When it comes to video game franchises, there are few that are steeped in as much history and sentimentality as Yakuza. While most franchises change up the characters and story for each new installment, Yakuza has always focused on the same man: Kazuma Kiryu. This is a man that we’ve been with right from the start, throughout his story and development. Steeped in rich Yakuza and Japanese culture, Yakuza 6 brings Kiryu’s story to a head, taking us on one last ride before we reach the ultimate conclusion for our favourite Japanese gangster.
If you’ve never played a Yakuza game, then you bloody well should! But, given that we’re talking about a franchise that’s been around since the days of the PS2, that’s easier said than done; as such, players can access summaries of what has happened in each game before this one from the start menu, filling in the blanks and lending some much needed context to what is about to unfold.

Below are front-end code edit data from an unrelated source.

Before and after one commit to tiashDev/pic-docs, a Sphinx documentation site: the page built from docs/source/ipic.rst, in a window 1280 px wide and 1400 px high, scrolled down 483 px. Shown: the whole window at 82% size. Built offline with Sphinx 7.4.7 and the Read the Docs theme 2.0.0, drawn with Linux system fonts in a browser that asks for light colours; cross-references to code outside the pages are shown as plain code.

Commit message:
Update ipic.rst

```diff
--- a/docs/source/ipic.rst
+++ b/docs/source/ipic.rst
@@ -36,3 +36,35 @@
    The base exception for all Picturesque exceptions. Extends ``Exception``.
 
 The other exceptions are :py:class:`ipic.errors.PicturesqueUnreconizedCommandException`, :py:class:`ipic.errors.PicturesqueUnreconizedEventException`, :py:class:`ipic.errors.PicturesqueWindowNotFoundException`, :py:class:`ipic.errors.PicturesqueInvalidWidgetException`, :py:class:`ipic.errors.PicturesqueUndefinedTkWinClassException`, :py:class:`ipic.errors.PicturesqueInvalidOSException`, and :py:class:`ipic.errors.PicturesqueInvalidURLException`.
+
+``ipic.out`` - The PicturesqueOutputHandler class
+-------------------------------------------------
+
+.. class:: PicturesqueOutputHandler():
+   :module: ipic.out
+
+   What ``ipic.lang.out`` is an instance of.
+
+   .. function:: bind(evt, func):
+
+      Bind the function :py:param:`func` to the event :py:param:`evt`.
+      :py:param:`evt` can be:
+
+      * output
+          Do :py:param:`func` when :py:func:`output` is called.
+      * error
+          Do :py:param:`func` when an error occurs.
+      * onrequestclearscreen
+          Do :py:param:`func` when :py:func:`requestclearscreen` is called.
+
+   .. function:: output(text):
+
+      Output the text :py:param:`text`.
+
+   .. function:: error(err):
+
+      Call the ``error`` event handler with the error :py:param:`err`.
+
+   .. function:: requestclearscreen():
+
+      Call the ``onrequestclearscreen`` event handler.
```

Here’s an word of warning: when you first get in to Yakuza 6, you’ll get a short moment of gameplay before a series of cutscenes to set up the story for the game. These cutscenes will take up quite a bit of time, but they aren’t a chore. Rather, they kick off the final tale of a reformed gangster who has spend a few years in prison for the benefit of those he loves in the hope that, upon his return to society, a sense of normality will return to life. Of course, if that were the case, the game would end within an hour. Instead Kiryu is once again forced to return to Kamurocho and the Yakuza underworld that is still prevalent. The point is, despite the lengthy exposition, you definitely need to pay attention.

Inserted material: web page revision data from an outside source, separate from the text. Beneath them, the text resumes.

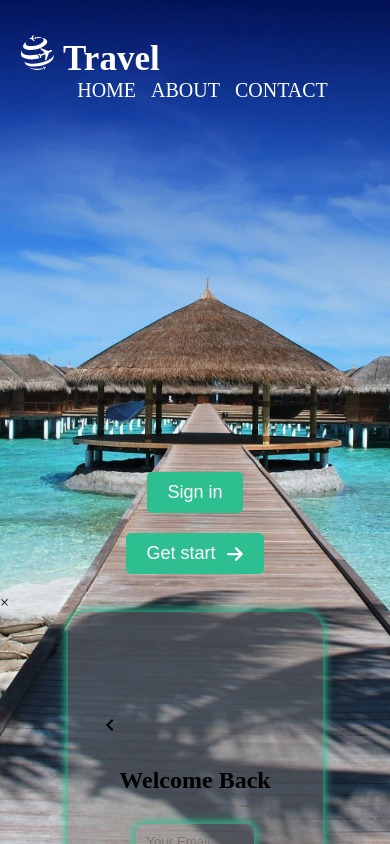
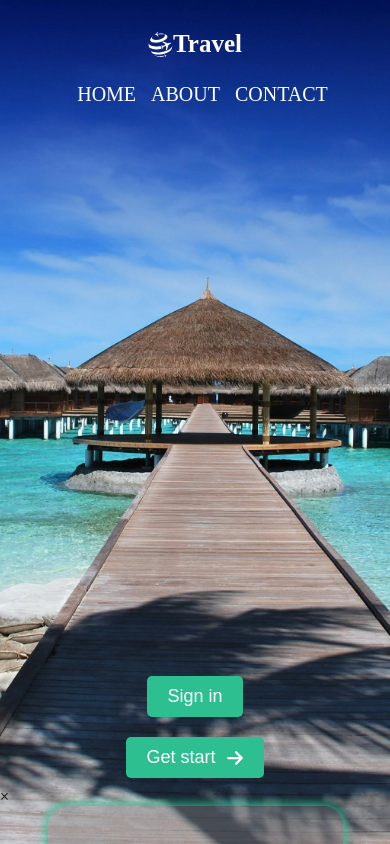
Before and after one commit to In28m/Baigiamasis-egz, a React (Vite) app: page / in a window 390 px wide. Both pictures are taken after a click on the button "Sign in". Shown: the top 844 px of the page. Built offline with nearby package versions, Linux system fonts and the light colour scheme; a web font is replaced by a local one.

Commit message:
sukurtas prisitaikymas kitiems ekranams

```diff
--- a/src/App.jsx
+++ b/src/App.jsx
@@ -1,4 +1,3 @@
-// App.jsx
 import React, { useState } from 'react';
 import './main.scss';
 import './signIn.scss';
--- a/src/Components/NavBar.jsx
+++ b/src/Components/NavBar.jsx
@@ -1,4 +1,3 @@
-// NavBar.jsx
 import React from 'react';
 import { SiYourtraveldottv } from 'react-icons/si';
 import { FaArrowRight } from 'react-icons/fa6';
--- a/src/main.scss
+++ b/src/main.scss
@@ -83,3 +83,26 @@ button:hover {
     background-color: #ffd452;
     color: black;
 }
+/*mob. prisitaikymas*/
+@media only screen and (max-width: 678px) {
+    .navBar {
+        padding: 10px;
+    }
+
+    .travelLogo {
+        font-size: 25px;
+        margin-top: 20px;
+        display: flex;
+        justify-content: center;
+        align-items: center;
+    }
+
+    nav {
+        font-size: 16px;
+        margin-top: 25px;
+    }
+
+    .btn {
+        margin-top: 550px;
+    }
+}
--- a/src/signIn.scss
+++ b/src/signIn.scss
@@ -1,6 +1,6 @@
 .container {
     background-color: rgba(131, 129, 129, 0.418);
-    width: 50%;
+    width: 25%;
     height: 50vh;
     margin: auto;
     border-radius: 20px;
@@ -10,7 +10,6 @@
     justify-content: center;
     padding: 30px;
     box-shadow: 0px 0px 10px 2px #2ebf91;
-
 }
 
 .container h2 {
@@ -21,6 +20,7 @@
     background-color: rgba(131, 129, 129, 0.144);
     width: 50%;
     padding: 10px;
+    margin: 15px;
     margin-bottom: 10px;
     border: none;
     outline: none;
@@ -52,3 +52,28 @@
 .container .back-btn:hover {
     color: #2ebf91;
 }
+
+@media only screen and (max-width: 678px) {
+    .container {
+        width: 50%;
+        height: 50%;
+        padding: 50px;
+    }
+
+    .container h2 {
+        margin-bottom: 20px;
+    }
+
+    .container input {
+        width: 45%;
+        margin: 15px
+    }
+
+    .container button {
+        width: 35%;
+    }
+
+    .container .back-btn {
+        margin-bottom: 20px;
+    }
+}
```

Yakuza 6 is an open world adventure, and the city of Kamurocho is full of life no matter what the hour. Night time is where all the real fun begins, and it’s when the city really comes to life: drinks are flowing, music is pumping from clubs, and henchman are walking the streets ready to cause all sorts of nefarious mischief. What does this mean for Kiryu? I think you know the answer to that!
Despite a return to the classic brawling we’ve come to expect from a Yakuza game, Kiryu ain’t no spring chicken anymore, and the years of fighting have clearly taken a toll. There is more of a need for timing when engaging in fights, and blocking is a hell of a lot more important this time around. In the heat of the fight, landing blows successfully will build up heat that will allow Kiryu to unleash his inner Cher and “turn back time and find a way” to unleash hell fury upon his foes, and take them to town with a series of brutally satisfying finishing moves.
When you aren’t fighting, the city is your oyster. Yakuza 6 is all about experiencing life as Kiryu, so you can go for a feed or a drink in the restaurants and bars, play some classic Sega games in arcades, and even discover Kiryu’s discomfort with all modern technology that seems to have passed him by. All of these extras are just distractions from the end game though, and can easily be left alone as they don’t add a great deal to the overall story, acting more as a distraction from the man’s mission than a complement to it.
Family is important to Kiryu; he’s yearned for the simple family life for years, and tried to leave the Yakuza culture behind. The story is still violent and full of drama, but it’s also a slower-paced character piece, taking its time to tell its story, and it enjoys the benefits of taking this approach. Every aspect is carefully thought out, the only downside being the extensive cutscenes I mentioned; they really can be very long, and it feels like you’re not playing a game so much as watching a movie. For the impatient among us, this will be too much, but this is Kiryu’s swansong and every one of those cutscenes serve to advance the story forward. Again, to fully enjoy the Yakuza experience, you need to pay attention.
Graphically Yakuza 6 is a masterpiece. Kamurocho is as you would expect from a Japanese city; bright and full of life, it explodes into action with bright neons and excellent textures that truly make the metropolis vibrant and believable.
Yakuza 6: The Song of Life is the sort of game that doesn’t come around too often these days. It takes its time to tell you Kiryu’s tale, one that seasoned Yakuza players will find bittersweet since this is the last hurrah for Kiryu. But when it’s a character that we’ve cared about for so long, it doesn’t need rushing and boy is it enjoyable. This is a special type of game that prides itself on its excellent storytelling, fantastic cast, and beautiful looks to being an end to a beloved character’s saga.
Ben reviewed Yakuza 6: The Song of Life on PS4 from code provided by the distributor.